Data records
Content starts
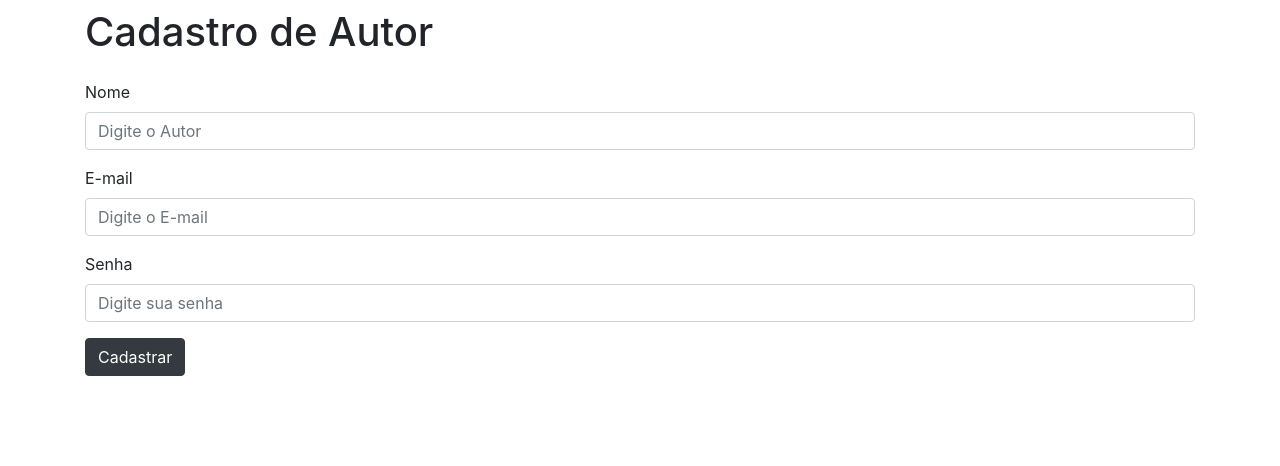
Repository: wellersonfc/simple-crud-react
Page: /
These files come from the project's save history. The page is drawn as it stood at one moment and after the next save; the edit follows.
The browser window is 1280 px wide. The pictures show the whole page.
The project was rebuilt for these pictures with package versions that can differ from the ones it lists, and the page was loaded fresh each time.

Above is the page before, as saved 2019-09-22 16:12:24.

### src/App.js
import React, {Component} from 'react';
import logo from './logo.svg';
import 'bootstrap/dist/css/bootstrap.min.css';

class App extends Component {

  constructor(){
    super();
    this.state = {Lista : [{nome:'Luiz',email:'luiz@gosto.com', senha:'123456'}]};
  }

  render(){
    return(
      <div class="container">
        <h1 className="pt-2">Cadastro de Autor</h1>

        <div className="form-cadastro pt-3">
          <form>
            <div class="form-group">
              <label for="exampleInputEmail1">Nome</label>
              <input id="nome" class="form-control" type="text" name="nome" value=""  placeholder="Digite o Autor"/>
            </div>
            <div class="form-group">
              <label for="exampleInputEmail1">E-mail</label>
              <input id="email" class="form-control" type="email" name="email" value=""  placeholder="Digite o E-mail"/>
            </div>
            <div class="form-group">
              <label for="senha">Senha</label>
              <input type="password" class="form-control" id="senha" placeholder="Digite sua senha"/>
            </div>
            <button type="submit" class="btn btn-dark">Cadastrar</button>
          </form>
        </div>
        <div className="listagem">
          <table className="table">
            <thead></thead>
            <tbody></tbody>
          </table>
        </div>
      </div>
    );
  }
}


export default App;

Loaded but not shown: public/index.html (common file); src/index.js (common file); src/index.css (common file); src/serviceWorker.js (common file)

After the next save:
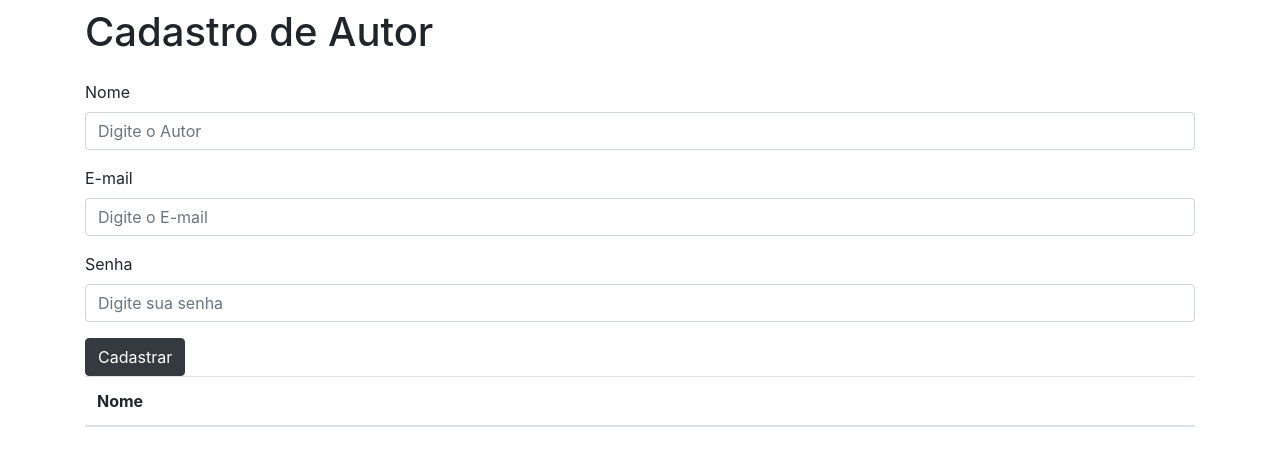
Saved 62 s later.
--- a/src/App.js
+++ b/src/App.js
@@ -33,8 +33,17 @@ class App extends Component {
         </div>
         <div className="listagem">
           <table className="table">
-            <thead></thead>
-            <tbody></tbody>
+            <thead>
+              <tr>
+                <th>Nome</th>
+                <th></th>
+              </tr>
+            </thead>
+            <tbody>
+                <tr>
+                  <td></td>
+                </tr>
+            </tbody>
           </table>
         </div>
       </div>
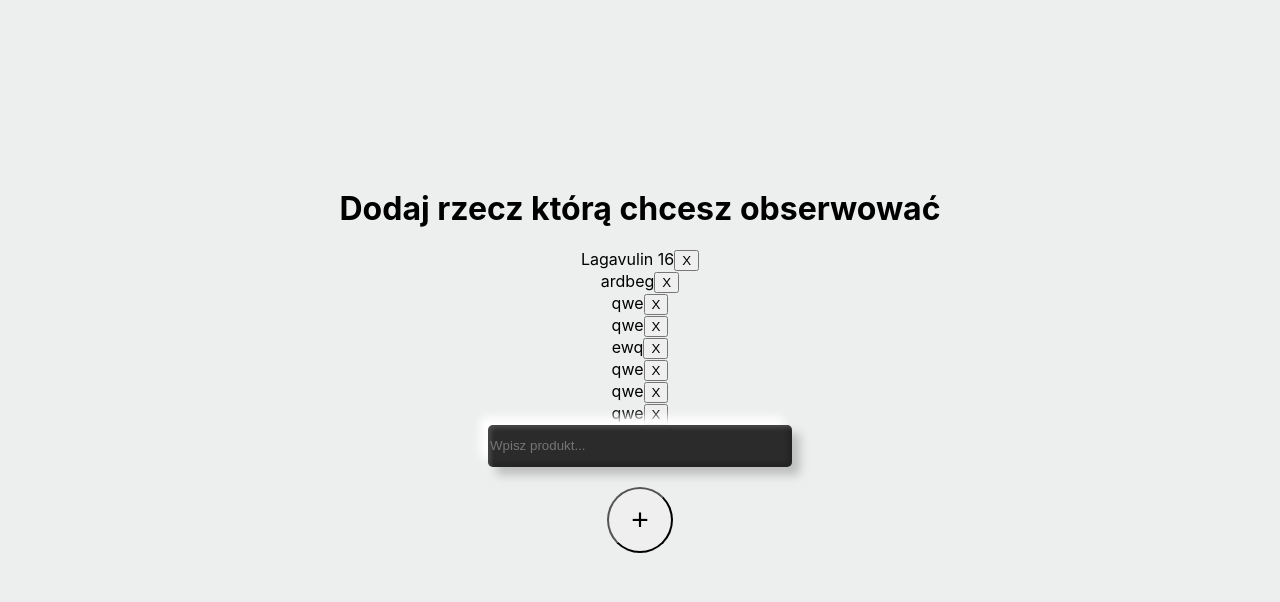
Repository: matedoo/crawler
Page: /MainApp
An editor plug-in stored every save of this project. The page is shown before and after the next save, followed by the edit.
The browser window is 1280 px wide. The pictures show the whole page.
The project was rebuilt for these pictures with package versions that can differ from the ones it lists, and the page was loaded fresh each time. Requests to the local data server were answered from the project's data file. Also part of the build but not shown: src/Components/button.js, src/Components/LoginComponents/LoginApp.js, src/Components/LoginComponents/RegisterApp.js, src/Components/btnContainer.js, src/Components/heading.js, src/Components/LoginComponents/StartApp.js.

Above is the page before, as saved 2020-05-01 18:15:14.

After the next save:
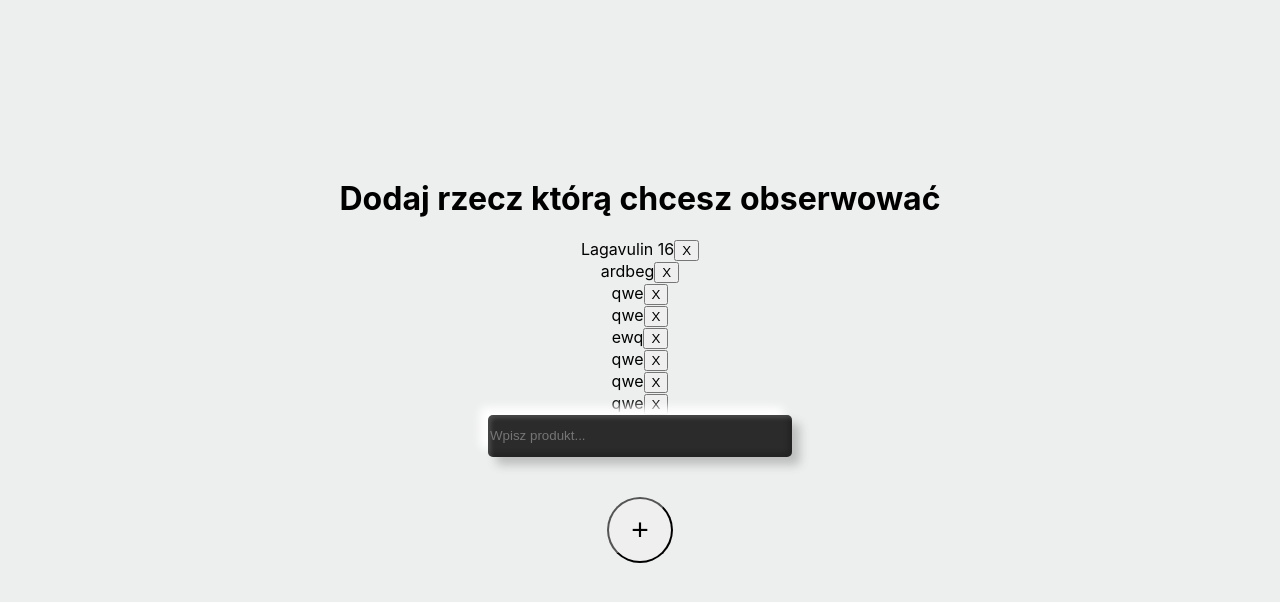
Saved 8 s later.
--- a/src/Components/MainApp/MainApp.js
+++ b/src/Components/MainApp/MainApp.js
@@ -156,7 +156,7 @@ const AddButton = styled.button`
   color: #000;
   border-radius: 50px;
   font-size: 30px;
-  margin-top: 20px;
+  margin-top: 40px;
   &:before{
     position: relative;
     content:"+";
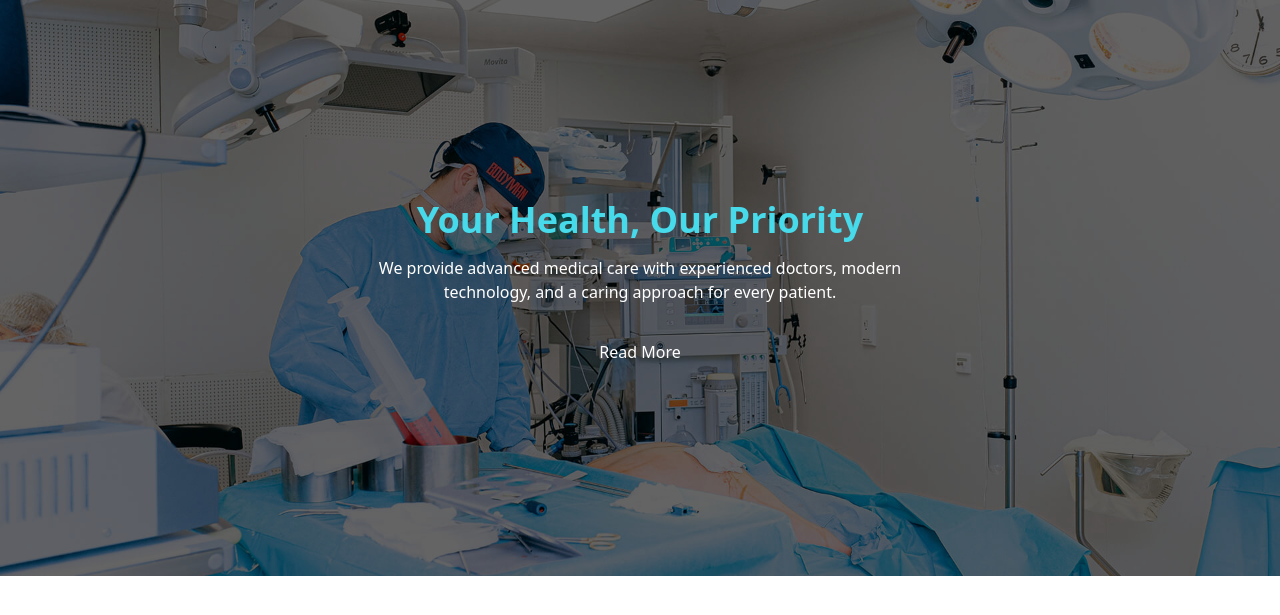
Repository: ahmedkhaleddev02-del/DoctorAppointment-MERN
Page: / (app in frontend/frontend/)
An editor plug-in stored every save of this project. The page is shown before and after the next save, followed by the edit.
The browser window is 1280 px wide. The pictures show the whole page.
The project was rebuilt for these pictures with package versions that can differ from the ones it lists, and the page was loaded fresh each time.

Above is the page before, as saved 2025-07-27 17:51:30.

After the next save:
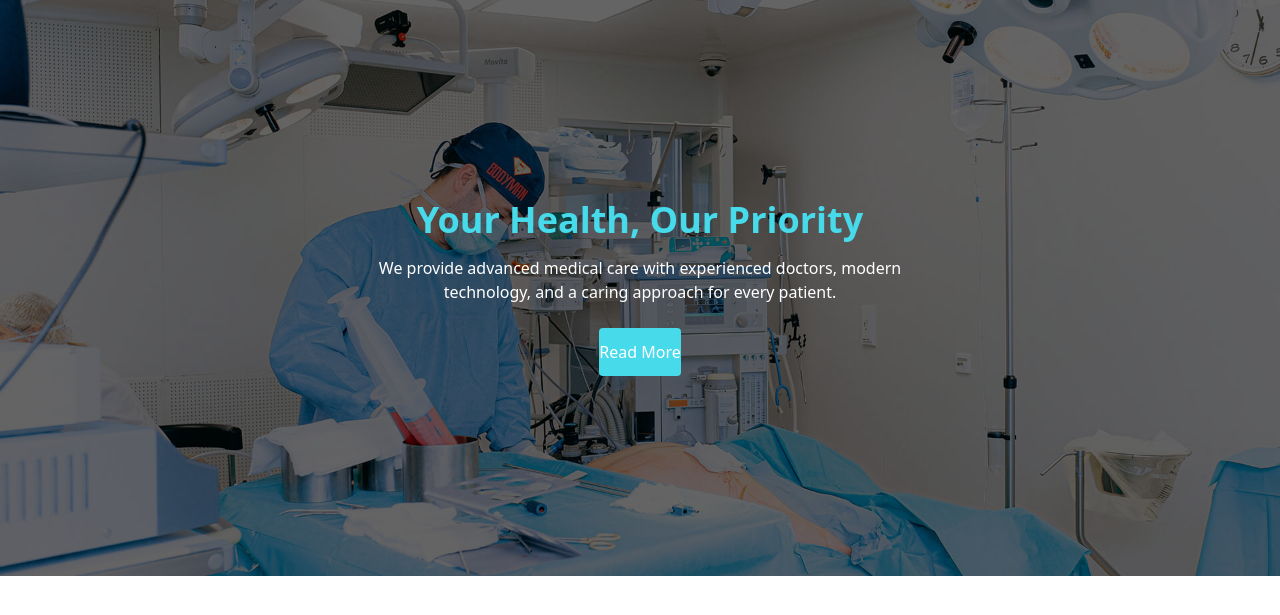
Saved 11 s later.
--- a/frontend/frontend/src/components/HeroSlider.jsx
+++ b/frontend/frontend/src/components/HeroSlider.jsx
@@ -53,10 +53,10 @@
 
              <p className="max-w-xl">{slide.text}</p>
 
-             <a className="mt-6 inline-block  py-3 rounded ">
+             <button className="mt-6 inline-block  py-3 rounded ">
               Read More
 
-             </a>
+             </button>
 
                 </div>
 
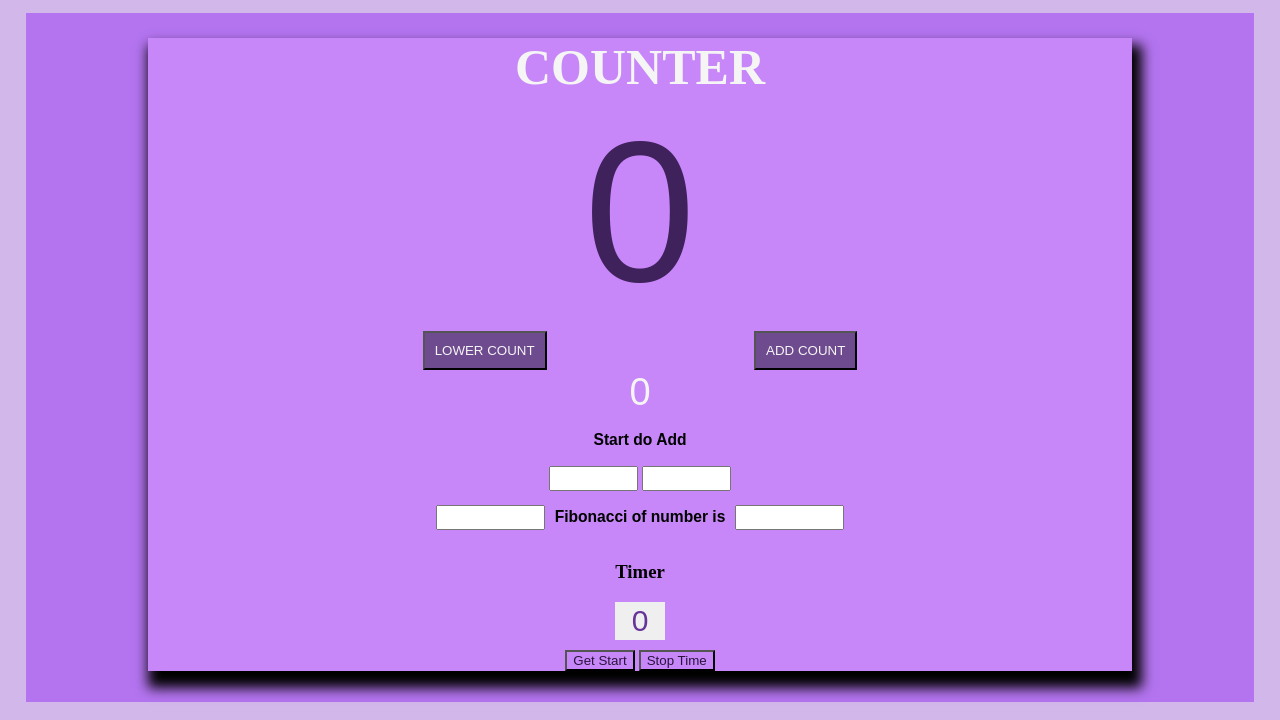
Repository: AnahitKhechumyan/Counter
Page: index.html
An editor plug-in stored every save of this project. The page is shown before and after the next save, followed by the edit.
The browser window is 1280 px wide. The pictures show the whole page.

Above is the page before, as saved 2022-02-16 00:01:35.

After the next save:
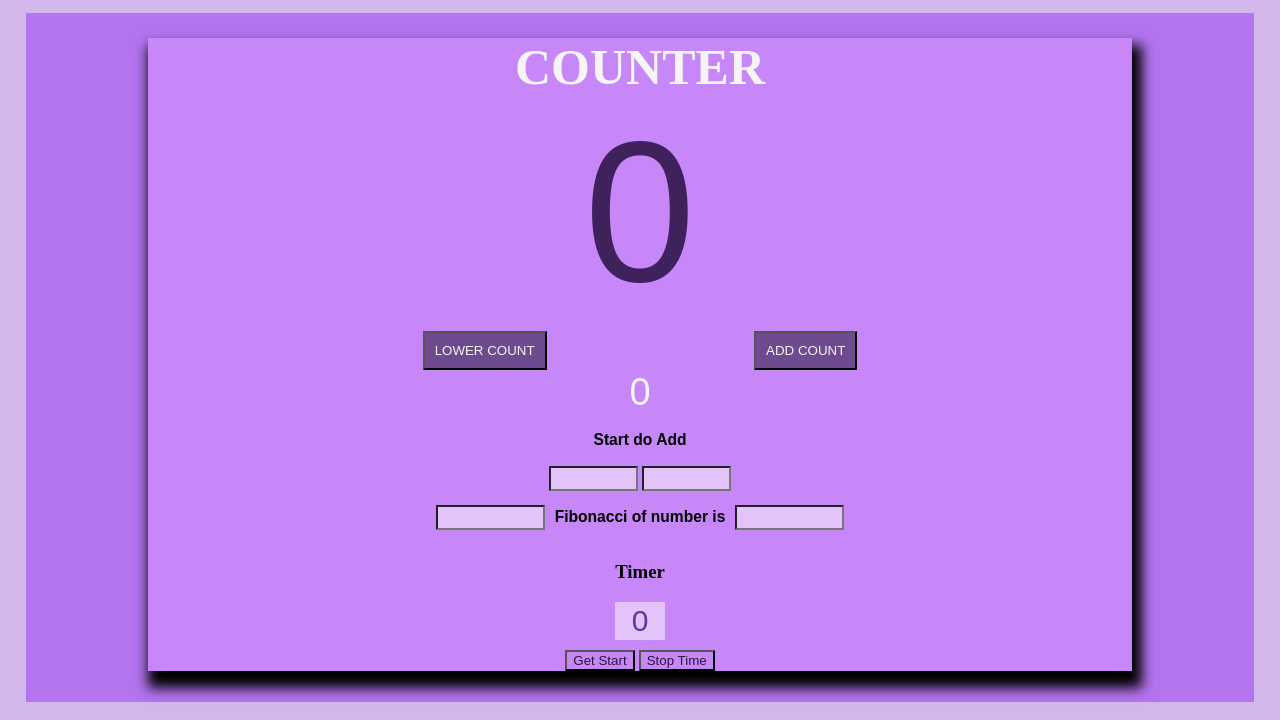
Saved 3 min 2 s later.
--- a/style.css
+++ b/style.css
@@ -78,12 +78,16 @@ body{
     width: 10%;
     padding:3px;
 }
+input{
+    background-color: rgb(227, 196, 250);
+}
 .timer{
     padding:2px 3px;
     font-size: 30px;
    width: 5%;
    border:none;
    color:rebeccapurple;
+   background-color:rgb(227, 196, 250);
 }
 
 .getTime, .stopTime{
Content ends
◆ **What to work on**: Give back every entry verbatim. No pictures belong in the copy.

◆ **Solved exercise**:
Repository: wellersonfc/simple-crud-react
Page: /
These files come from the project's save history. The page is drawn as it stood at one moment and after the next save; the edit follows.
The browser window is 1280 px wide. The pictures show the whole page.
The project was rebuilt for these pictures with package versions that can differ from the ones it lists, and the page was loaded fresh each time.

Above is the page before, as saved 2019-09-22 16:12:24.

### src/App.js
import React, {Component} from 'react';
import logo from './logo.svg';
import 'bootstrap/dist/css/bootstrap.min.css';

class App extends Component {

  constructor(){
    super();
    this.state = {Lista : [{nome:'Luiz',email:'luiz@gosto.com', senha:'123456'}]};
  }

  render(){
    return(
      <div class="container">
        <h1 className="pt-2">Cadastro de Autor</h1>

        <div className="form-cadastro pt-3">
          <form>
            <div class="form-group">
              <label for="exampleInputEmail1">Nome</label>
              <input id="nome" class="form-control" type="text" name="nome" value=""  placeholder="Digite o Autor"/>
            </div>
            <div class="form-group">
              <label for="exampleInputEmail1">E-mail</label>
              <input id="email" class="form-control" type="email" name="email" value=""  placeholder="Digite o E-mail"/>
            </div>
            <div class="form-group">
              <label for="senha">Senha</label>
              <input type="password" class="form-control" id="senha" placeholder="Digite sua senha"/>
            </div>
            <button type="submit" class="btn btn-dark">Cadastrar</button>
          </form>
        </div>
        <div className="listagem">
          <table className="table">
            <thead></thead>
            <tbody></tbody>
          </table>
        </div>
      </div>
    );
  }
}


export default App;

Loaded but not shown: public/index.html (common file); src/index.js (common file); src/index.css (common file); src/serviceWorker.js (common file)

After the next save:
Saved 62 s later.
--- a/src/App.js
+++ b/src/App.js
@@ -33,8 +33,17 @@ class App extends Component {
         </div>
         <div className="listagem">
           <table className="table">
-            <thead></thead>
-            <tbody></tbody>
+            <thead>
+              <tr>
+                <th>Nome</th>
+                <th></th>
+              </tr>
+            </thead>
+            <tbody>
+                <tr>
+                  <td></td>
+                </tr>
+            </tbody>
           </table>
         </div>
       </div>
Repository: matedoo/crawler
Page: /MainApp
An editor plug-in stored every save of this project. The page is shown before and after the next save, followed by the edit.
The browser window is 1280 px wide. The pictures show the whole page.
The project was rebuilt for these pictures with package versions that can differ from the ones it lists, and the page was loaded fresh each time. Requests to the local data server were answered from the project's data file. Also part of the build but not shown: src/Components/button.js, src/Components/LoginComponents/LoginApp.js, src/Components/LoginComponents/RegisterApp.js, src/Components/btnContainer.js, src/Components/heading.js, src/Components/LoginComponents/StartApp.js.

Above is the page before, as saved 2020-05-01 18:15:14.

After the next save:
Saved 8 s later.
--- a/src/Components/MainApp/MainApp.js
+++ b/src/Components/MainApp/MainApp.js
@@ -156,7 +156,7 @@ const AddButton = styled.button`
   color: #000;
   border-radius: 50px;
   font-size: 30px;
-  margin-top: 20px;
+  margin-top: 40px;
   &:before{
     position: relative;
     content:"+";
Repository: ahmedkhaleddev02-del/DoctorAppointment-MERN
Page: / (app in frontend/frontend/)
An editor plug-in stored every save of this project. The page is shown before and after the next save, followed by the edit.
The browser window is 1280 px wide. The pictures show the whole page.
The project was rebuilt for these pictures with package versions that can differ from the ones it lists, and the page was loaded fresh each time.

Above is the page before, as saved 2025-07-27 17:51:30.

After the next save:
Saved 11 s later.
--- a/frontend/frontend/src/components/HeroSlider.jsx
+++ b/frontend/frontend/src/components/HeroSlider.jsx
@@ -53,10 +53,10 @@
 
              <p className="max-w-xl">{slide.text}</p>
 
-             <a className="mt-6 inline-block  py-3 rounded ">
+             <button className="mt-6 inline-block  py-3 rounded ">
               Read More
 
-             </a>
+             </button>
 
                 </div>
 
Repository: AnahitKhechumyan/Counter
Page: index.html
An editor plug-in stored every save of this project. The page is shown before and after the next save, followed by the edit.
The browser window is 1280 px wide. The pictures show the whole page.

Above is the page before, as saved 2022-02-16 00:01:35.

After the next save:
Saved 3 min 2 s later.
--- a/style.css
+++ b/style.css
@@ -78,12 +78,16 @@ body{
     width: 10%;
     padding:3px;
 }
+input{
+    background-color: rgb(227, 196, 250);
+}
 .timer{
     padding:2px 3px;
     font-size: 30px;
    width: 5%;
    border:none;
    color:rebeccapurple;
+   background-color:rgb(227, 196, 250);
 }
 
 .getTime, .stopTime{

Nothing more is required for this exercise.